Monday, August 04, 2008

Easy Plum (Habanero) Jelly

PLUM JELLY can be easy or difficult -- if you don't have freestone plums, the best way I've found is to clean and cook the whole fruit.

First, wash/sterilize your jars and put them on a cookie sheet in the oven at 125 or 250, whatever makes you feel good. If you don't keep the jars hot - the boiling hot jelly may make your jars crack and break, causing a big unhappy mess.  Boiling hot jelly will sizzle in the jars kept at 125 and you won't be able to grab the jars with your hands so have pot holders ready.


Next, gather your plums and wash them really well to get off all the bird poop and bugs. Or not - it's all going to get strained anyway and you might like the protein. Cut out any bad blemishes or parts you wouldn't want to eat. Your plums should look all clean and pretty:


I never add juice to the pot for the plums -- but I squish them hard with my hands as I put them into the pot -- I use both hands and squish a small handful of plums. Once the bottom of the pan is covered, I turn on the heat on low and continue adding smashed plums to the pot. This helps the juice release more quickly.

Plums on the stove

After you've smashed up all the plums and they've filled the pot with juicy goodness, turn them into a big colander or sieve lined with 2-4 layers of cheesecloth over a big bowl or pot to collect the juice.

Straining the plums

You can stir the plums to release more juice, or pick up the corners of the cheesecloth from time to time to give a wiggle and shake. Once you've collected all your juice, you can store it and finish it another night or put it back in a pot and start thinking about flavor accents -- like habanero or jalapeno pepper or lavender.

In this picture, you can see the jars I used to store the juice in the refrigerator - you can also freeze the plum juice if you want to make it much later or really have a lot of plums.

Starting the jelly

Adding pepper can be tricky - so you have to start with a little, bring it to a simmer for five minutes and then taste it (let it cool, first!). Add more chopped pepper if you want more heat.

Making plum jelly

Simmer a bit and then strain out all the pepper (or lavender or other herbs) and put back in the pan.

Add the lemon, sugar and pectin as instructed by your pectin manufacturer. I use Pomona's pectin - so I put the lemon juice & calcium water into the pot, and mix the pectin in with the sugar really well using a wire whisk before adding.  Then I follow the instructions for bringing back to temperature and testing for set.

Pour into hot jars and put the lids on and process in hot water bath.  Then, set the jars out to cool and wait for the sweet plink of success (some people skip hot water bath with jelly -- this isn't recommended by the folks at Ball but it's done often since the simmering jelly is hotter than boiling water anyway).

plum pepper jelly


ruchi said...

I would like to add that this is the BEST JAM I've ever eaten!!

Green Bean said...

Now THAT is what I'm talking about!
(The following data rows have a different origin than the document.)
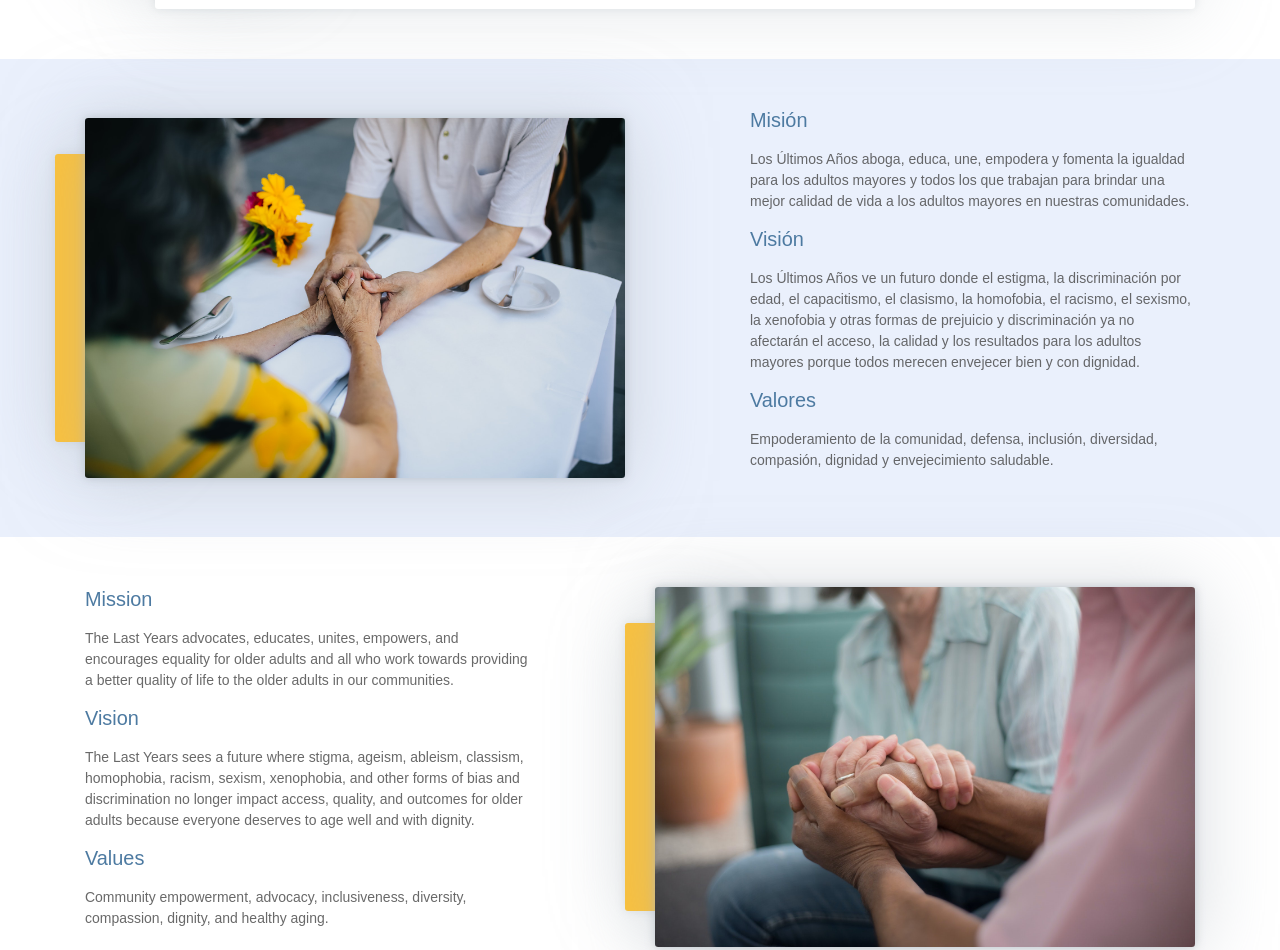
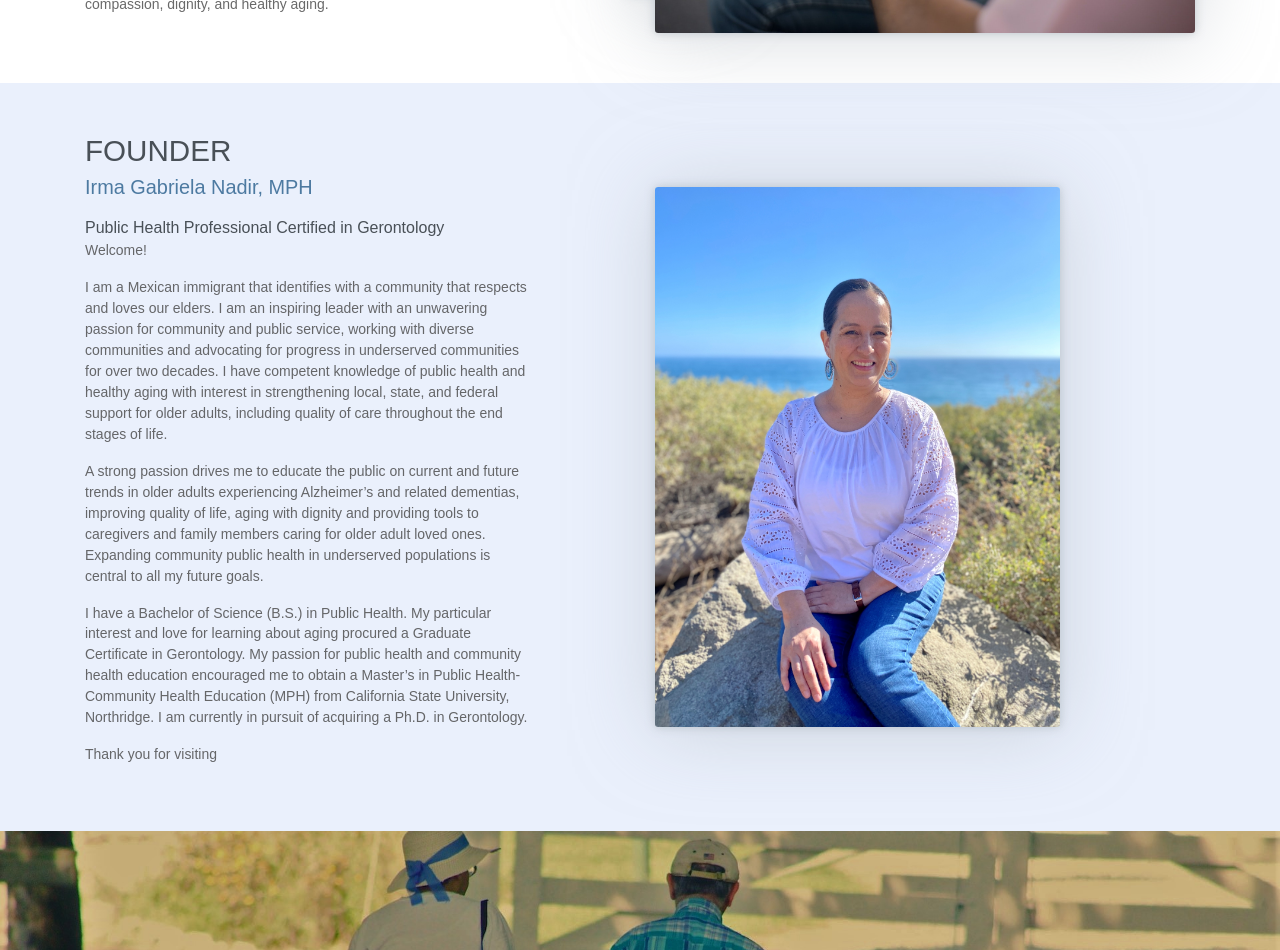
Before and after one commit to Extrasy/thelastyears, a plain HTML site: page index.html in a window 1280 px wide. Shown: the part 1412-2362 px from the top of the page. Drawn offline with Linux system fonts and the light colour scheme; files whose address does not match are found by name.

Commit message:
english content

```diff
--- a/index.html
+++ b/index.html
@@ -53,45 +53,6 @@
     </header><!-- End of Page Header -->
 
 <!-- About Section -->
-<section id="about">
-    <!-- Container -->
-    <div class="container">
-        <!-- About wrapper -->
-        <div class="about-wrapper">
-            <div class="after"><h1>Conócenos</h1></div>
-            <div class="content">
-                <h5 class="title mb-3">Los Últimos Años...</h5>
-                <!-- row -->
-                <div class="row">
-                    <div class="col">
-                        <p>...educa, une, empodera y fomenta la igualdad para todos los que trabajan
-                             para brindar una mejor calidad de vida a los adultos mayores en nuestras comunidades.
-                        </p>
-
-                        <p>Los Últimos Años se esfuerza por mejorar la calidad de vida a través de la educación,
-                            talleres y programas enfocados en la promoción de la salud, la prevención y el manejo
-                            de temas actuales y de tendencia que afectan el envejecimiento cotidiano.
-                            </p>
-
-                    </div>
-                    <div class="col">
-                        <p>Además, ofrecemos talleres y programas diseñados para ayudar a las familias y los
-                            cuidadores inmediatos al brindarles las herramientas necesarias para cuidar y apoyar
-                            a sus seres queridos mayores.
-                        </p>
-                        <p>Los Últimos Años sirve y se asocia con organizaciones que sirven a adultos mayores en
-                            la comunidad. La educación en salud pública se ofrece a todas las organizaciones que
-                            se esfuerzan por ofrecer una mejor vida a los adultos mayores, sus familias y sus
-                            cuidadores inmediatos.</p>
-                        <p>Los Últimos Años ofrece formas comprobadas de mantener el
-                            bienestar y la independencia de los adultos mayores a través de la educación.</p>
-                    </div>
-                </div><!-- End of Row -->
-            </div>
-        </div><!-- End of About Wrapper -->
-    </div>  <!-- End of Container-->
- </section><!--End of Section -->
-
 <!-- About Section -->
 <section id="about">
     <!-- Container -->
@@ -130,50 +91,6 @@
         </div><!-- End of About Wrapper -->
     </div>  <!-- End of Container-->
  </section><!--End of Section -->
-
-<!-- section -->
-<section>
-    <!-- Container -->
-    <div class="container">
-        <!-- row -->
-        <div class="row justify-content-between align-items-center">
-            <div class="col-md-6">
-                <div class="img-wrapper">
-                    <div class="after"></div>
-                    <img src="assets/imgs/img-2.jpg" class="w-100" alt="About Us">
-                </div>
-            </div>
-            <div class="col-md-5">
-                <h6 class="title mb-3">Misión</h6>
-
-                <p>Los Últimos Años aboga, educa, une, empodera y fomenta la igualdad para
-                    los adultos mayores y todos los que trabajan para brindar una mejor
-                    calidad de vida a los adultos mayores en nuestras comunidades.
-
-                </p>
-                <h6 class="title mb-3">Visión</h6>
-
-                <p>Los Últimos Años ve un futuro donde el estigma, la discriminación por edad,
-                    el capacitismo, el clasismo, la homofobia, el racismo, el sexismo, la xenofobia
-                    y otras formas de prejuicio y discriminación ya no afectarán el acceso, la calidad
-                    y los resultados para los adultos mayores porque todos merecen envejecer bien y con
-                    dignidad.
-
-                </p>
-                <h6 class="title mb-3">Valores</h6>
-
-                <p>Empoderamiento de la comunidad, defensa, inclusión, diversidad, compasión, dignidad y
-                    envejecimiento saludable.
-
-                </p>
-                <!-- <p class="text-muted">Lorem ipsum dolor sit amet, consectetur adipisicing elit. Consequuntur, amet!</p>
-                <button class="btn btn-outline-primary btn-sm">Learn More</button> -->
-            </div>
-        </div>
-        <!-- End of Row -->
-    </div>
-    <!-- End of Container -->
-</section><!-- End of Section -->
 
 <!-- section -->
 <section>
@@ -228,38 +145,34 @@
         <!-- Row -->
         <div class="row justify-content-between align-items-center">
             <div class="col-md-5">
-                <h3>FUNDADORA</h3>
+                <h3>FOUNDER</h3>
                 <h6 class="title mb-3">Irma Gabriela Nadir, MPH</h6>
-                <h7>Profesional de Salud Pública Certificada en Gerontología</h7>
+                <h7>Public Health Professional Certified in Gerontology</h7>
 
-                <p>¡Bienvenidos!</p>
+                <p>Welcome!</p>
 
-                <p> Soy una inmigrante Mexicana que se identifica con una comunidad que respeta
-                    y ama a nuestros adultos mayores. Soy una líder inspiradora con una pasión
-                    inquebrantable por la comunidad y el servicio público, trabajando con comunidades
-                    diversas y abogando por el progreso en comunidades desatendidas durante más de
-                    dos décadas. Tengo un conocimiento competente de la salud pública y el envejecimiento
-                    saludable con interés en fortalecer el apoyo local, estatal y federal para los
-                    adultos mayores, incluyendo la calidad de cuidado durante las etapas finales de la vida.
+                <p> I am a Mexican immigrant that identifies with a community that respects and loves our elders.
+                    I am an inspiring leader with an unwavering passion for community and public service,
+                    working with diverse communities and advocating for progress in underserved communities for
+                    over two decades. I have competent knowledge of public health and healthy aging with interest
+                    in strengthening local, state, and federal support for older adults, including quality of care
+                    throughout the end stages of life.
                 </p>
                 <p>
-                    Una gran pasión me impulsa a educar al público sobre las tendencias actuales y
-                    futuras en adultos mayores que sufren la enfermedad de Alzheimer y otras demencias
-                    relacionadas, mejorando la calidad de vida, envejeciendo con dignidad y brindando
-                    herramientas a los cuidadores y familiares que cuidan a sus seres queridos que son
-                    adultos mayores. Expandir la salud pública comunitaria en poblaciones desatendidas es
-                    fundamental para todas mis metas futuras.
+                    A strong passion drives me to educate the public on current and future trends in older
+                    adults experiencing Alzheimer’s and related dementias, improving quality of life,
+                    aging with dignity and providing tools to caregivers and family members caring for
+                    older adult loved ones. Expanding community public health in underserved populations
+                    is central to all my future goals.
                 </p>
                 <p>
-                    Me recibí con una Licenciatura de Bachillerato en Ciencias (B.S.) enfocada en
-                    Salud Pública. Mi particular interés y amor por aprender sobre el envejecimiento me
-                    llevó a obtener un Certificado de Posgrado en Gerontología. Mi pasión por la salud
-                    pública y la educación en salud comunitaria me animó a obtener una Maestría en
-                    Salud Pública – enfocada en Educación en Salud Comunitaria (MPH) de la Universidad Estatal
-                    de California, Northridge. Actualmente estoy en la búsqueda de adquirir un Doctorado
-                    (PhD) enfocado en Gerontología.
+                    I have a Bachelor of Science (B.S.) in Public Health. My particular interest and love
+                    for learning about aging procured a Graduate Certificate in Gerontology. My passion
+                    for public health and community health education encouraged me to obtain a Master’s
+                    in Public Health- Community Health Education (MPH) from California State University,
+                    Northridge. I am currently in pursuit of acquiring a Ph.D. in Gerontology.
                 </p>
-                <p>Gracia por su visita</p>
+                <p>Thank you for visiting</p>
 
             </div>
             <div class="col-md-6">
@@ -304,13 +217,13 @@
 
                 <div class="form-row">
                     <div class="col form-group">
-                        <h7>First Name:</h7><input type="text" class="form-control" name="Name" placeholder="Nombre">
-                        <h7>Last Name:</h7><input type="text" class="form-control" name="Last&nbsp;Name" placeholder="Apellido">
+                        <h7>First Name:</h7><input type="text" class="form-control" name="Name" placeholder="Name">
+                        <h7>Last Name:</h7><input type="text" class="form-control" name="Last&nbsp;Name" placeholder="Last Name">
 
                     </div>
                     <div class="col form-group">
                         <h7>Email:</h7><input type="email" class="form-control" name="Email" placeholder="example@email.com">
-                        <h7>Source of contact:</h7><input type="text" class="form-control" name="Contact" placeholder="Fuente de contacto">
+                        <h7>Source of Contact:</h7><input type="text" class="form-control" name="Contact" placeholder="Reference, Organization, etc">
 
                     </div>
                 </div>
```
I'm with Arduous - best jam ever. I just have one more request - would you come over here and make it for me?

Unknown said...

awesome, thanks for putting this up there, I think I will try making jam, what about amount of plums vs. how many jars you need?

Kale for Sale said...

I'm still dreaming of the plum and jalapeno combo. Five stars!

Jenn said...

Now, the difference between jelly & jam is that jelly is strained and jam has all the fruit in it.

If you want to make jam - you cut out the pits and try to remove most of the skin and cook down the pulp.

The amount of pectin and depends on the amount of plums you cook down -- read the manufacturer's directions. If you have 8 cups of plums and add 2 cups of sugar and 1/2 c lemon juice (for example) with your pectin, you're going to end up with somewhere around 9 cups of product -- that would be 9 8 oz jars, give or take.

You just have to buy some jars, cook down the plums, measure then figure out how much pectin and sugar to and estimate from there.